Tribunal of Commissioners 25 November 2005
Case Nos CDLA/2879/2004 and CDLA/2899/2004
whose physical symptoms derive from a mental condition are just as deserving as those whose similar symptoms derive from a physical condition. Mr Maurici did not suggest that there was any rationale for such a distinction. We agree that it is not apparent why claimants who are in fact unable or virtually unable to walk should be treated less favourably because their disability is mental rather than physical in origin.
45.However, the benefits system sometimes does define broad categories of entitlement that inevitably exclude the apparently deserving from particular entitlement. It may have been that the test of physical disablement or physical condition as a whole was thought (as it appears, over-optimistically) to provide a broad and relatively straightforward way of identifying a group which ought to qualify while recognising that equally deserving individuals would be excluded. In terms of assisting us to construe the relevant statutory provisions, we do not consider that this submission carries particular weight.
46.Nevertheless, the overarching purpose of DLA (i.e. to assist people with disabilities to cope with those disabilities insofar as they affect their functional ability to care for themselves or be mobile) is not in our view irrelevant.
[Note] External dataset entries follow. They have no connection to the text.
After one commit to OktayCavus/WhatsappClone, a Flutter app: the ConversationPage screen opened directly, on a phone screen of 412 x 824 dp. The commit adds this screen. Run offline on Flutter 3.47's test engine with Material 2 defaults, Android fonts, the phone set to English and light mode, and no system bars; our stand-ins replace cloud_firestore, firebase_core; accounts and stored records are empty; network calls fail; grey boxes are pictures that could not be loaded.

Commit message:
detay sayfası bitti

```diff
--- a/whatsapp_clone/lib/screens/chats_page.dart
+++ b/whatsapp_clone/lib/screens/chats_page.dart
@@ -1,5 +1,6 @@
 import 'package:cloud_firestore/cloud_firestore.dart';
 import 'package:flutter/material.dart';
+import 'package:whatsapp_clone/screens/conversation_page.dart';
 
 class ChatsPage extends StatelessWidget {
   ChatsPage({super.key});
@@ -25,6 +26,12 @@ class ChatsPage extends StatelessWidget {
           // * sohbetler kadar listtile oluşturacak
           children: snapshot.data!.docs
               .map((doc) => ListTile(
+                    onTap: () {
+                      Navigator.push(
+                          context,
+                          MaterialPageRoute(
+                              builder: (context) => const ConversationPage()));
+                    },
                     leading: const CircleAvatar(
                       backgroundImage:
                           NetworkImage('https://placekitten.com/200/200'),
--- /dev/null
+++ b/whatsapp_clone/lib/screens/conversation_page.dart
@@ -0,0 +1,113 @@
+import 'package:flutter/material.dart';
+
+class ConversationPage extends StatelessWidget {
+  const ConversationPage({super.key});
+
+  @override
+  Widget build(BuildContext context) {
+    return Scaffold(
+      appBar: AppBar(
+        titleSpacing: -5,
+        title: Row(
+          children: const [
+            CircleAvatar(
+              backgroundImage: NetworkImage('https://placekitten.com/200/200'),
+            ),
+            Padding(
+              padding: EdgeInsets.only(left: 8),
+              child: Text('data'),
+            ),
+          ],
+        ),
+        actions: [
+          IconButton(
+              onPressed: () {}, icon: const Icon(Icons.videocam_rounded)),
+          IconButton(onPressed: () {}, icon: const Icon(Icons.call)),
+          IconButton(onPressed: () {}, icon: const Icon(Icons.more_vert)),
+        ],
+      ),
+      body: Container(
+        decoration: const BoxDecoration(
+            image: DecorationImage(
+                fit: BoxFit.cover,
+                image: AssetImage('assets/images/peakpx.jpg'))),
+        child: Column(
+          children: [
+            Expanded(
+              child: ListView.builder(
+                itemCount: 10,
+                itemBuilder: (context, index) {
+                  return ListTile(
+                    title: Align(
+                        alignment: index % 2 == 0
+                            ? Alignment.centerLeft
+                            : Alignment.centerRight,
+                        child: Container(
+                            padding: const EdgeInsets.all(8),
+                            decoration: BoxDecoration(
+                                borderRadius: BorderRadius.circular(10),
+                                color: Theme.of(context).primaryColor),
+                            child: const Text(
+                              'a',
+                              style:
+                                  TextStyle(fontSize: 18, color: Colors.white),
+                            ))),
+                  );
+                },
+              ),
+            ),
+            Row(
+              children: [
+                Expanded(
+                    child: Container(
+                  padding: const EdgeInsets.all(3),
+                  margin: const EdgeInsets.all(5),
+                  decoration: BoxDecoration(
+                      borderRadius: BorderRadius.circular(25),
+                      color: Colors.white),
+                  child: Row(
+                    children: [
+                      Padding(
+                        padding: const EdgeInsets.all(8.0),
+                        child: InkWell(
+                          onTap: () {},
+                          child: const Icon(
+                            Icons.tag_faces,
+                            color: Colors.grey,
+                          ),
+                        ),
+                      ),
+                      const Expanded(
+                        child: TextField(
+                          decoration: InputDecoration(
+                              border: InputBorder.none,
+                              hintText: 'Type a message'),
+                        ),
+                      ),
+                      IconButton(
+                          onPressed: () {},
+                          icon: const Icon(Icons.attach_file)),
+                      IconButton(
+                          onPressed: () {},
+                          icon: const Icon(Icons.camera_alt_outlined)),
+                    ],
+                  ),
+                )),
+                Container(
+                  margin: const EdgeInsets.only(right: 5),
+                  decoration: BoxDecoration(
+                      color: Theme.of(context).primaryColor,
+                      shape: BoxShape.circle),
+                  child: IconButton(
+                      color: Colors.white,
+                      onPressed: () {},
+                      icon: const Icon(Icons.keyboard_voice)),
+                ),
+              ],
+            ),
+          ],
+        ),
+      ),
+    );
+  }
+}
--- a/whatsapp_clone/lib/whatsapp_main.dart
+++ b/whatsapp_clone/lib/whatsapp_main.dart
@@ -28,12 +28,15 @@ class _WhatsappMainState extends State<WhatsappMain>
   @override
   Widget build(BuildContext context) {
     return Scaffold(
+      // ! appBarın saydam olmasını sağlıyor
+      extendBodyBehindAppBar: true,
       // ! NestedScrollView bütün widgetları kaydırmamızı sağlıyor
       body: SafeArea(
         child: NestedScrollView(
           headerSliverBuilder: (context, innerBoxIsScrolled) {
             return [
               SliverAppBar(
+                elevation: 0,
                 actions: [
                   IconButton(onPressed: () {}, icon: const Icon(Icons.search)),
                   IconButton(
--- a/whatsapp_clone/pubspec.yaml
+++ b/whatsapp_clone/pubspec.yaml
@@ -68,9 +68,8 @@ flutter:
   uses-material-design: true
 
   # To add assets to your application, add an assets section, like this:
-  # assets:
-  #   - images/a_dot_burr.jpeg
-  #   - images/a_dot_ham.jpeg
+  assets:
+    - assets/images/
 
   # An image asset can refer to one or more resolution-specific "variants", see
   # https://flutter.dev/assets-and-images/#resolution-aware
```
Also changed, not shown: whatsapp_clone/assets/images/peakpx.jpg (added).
It was an important factor in the significant Tribunal of Commissioners’ decision CDLA/1721/2004, which bears on the issue now before us and which we consider below (paragraphs 62 to 65).
47.The relevant provisions are set out in full in paragraphs 9 and 10 above. Section 73(5) provides that “circumstances may be prescribed in which a person is to be taken to satisfy or not to satisfy a condition mentioned in subsection (1)(a) or (d) above”. Regulation 12(1) provides that “a person is to be taken to satisfy the conditions mentioned in [section 73(1)(a)] only in the following circumstances (a) his physical condition as a whole is such that… he is unable to walk…[etc]”.
48.In his skeleton argument Mr Maurici submitted that, although regulations made under section 73(5) could limit the scope of section 73(1)(a), they could not extend it. We note, in this connection, that in Lees v Secretary of State for Social Services  AC 930 at page 933D Lord Scarman described the power in what is now section 73(5) (which he found “startling”, although “by no means unprecedented”) as a power “to set a limit to the scope of an enactment”. However, Mr Maurici accepted in oral argument, in our judgment rightly, that it would have been within the section 73(5) power to make a regulation expressly stating that physical manifestations resulting from a mental condition should be regarded as physical disablement for the purpose of section 73(1)(a). Section 73(1)(a), in referring to “physical disablement such that...”, does not so clearly exclude physical manifestations resulting from a mental condition that a regulation expressly stating that they should be treated as physical disablement would be ultra vires. In our view, therefore, if the phrase “physical condition as a whole is such that” in regulation 12 includes physical symptoms resulting from a mental condition, no objection could be taken on the ground of vires. We therefore do not need to consider the merits of the specific submission made in Mr Maurici’s skeleton argument.
49.We consider the relationship between section 73(1)(d) and regulation 12 to be as follows. First, in our view it is the wording of regulation 12(1)(a) (i.e. “his physical condition as a whole is such that ………”) which governs qualification. That follows from the terms of section 73(5) and of the opening words of regulation 12(1)(a). A claimant is to be taken to satisfy the conditions in section 73(1)(a) when the conditions in regulation 12(1)(a) are met.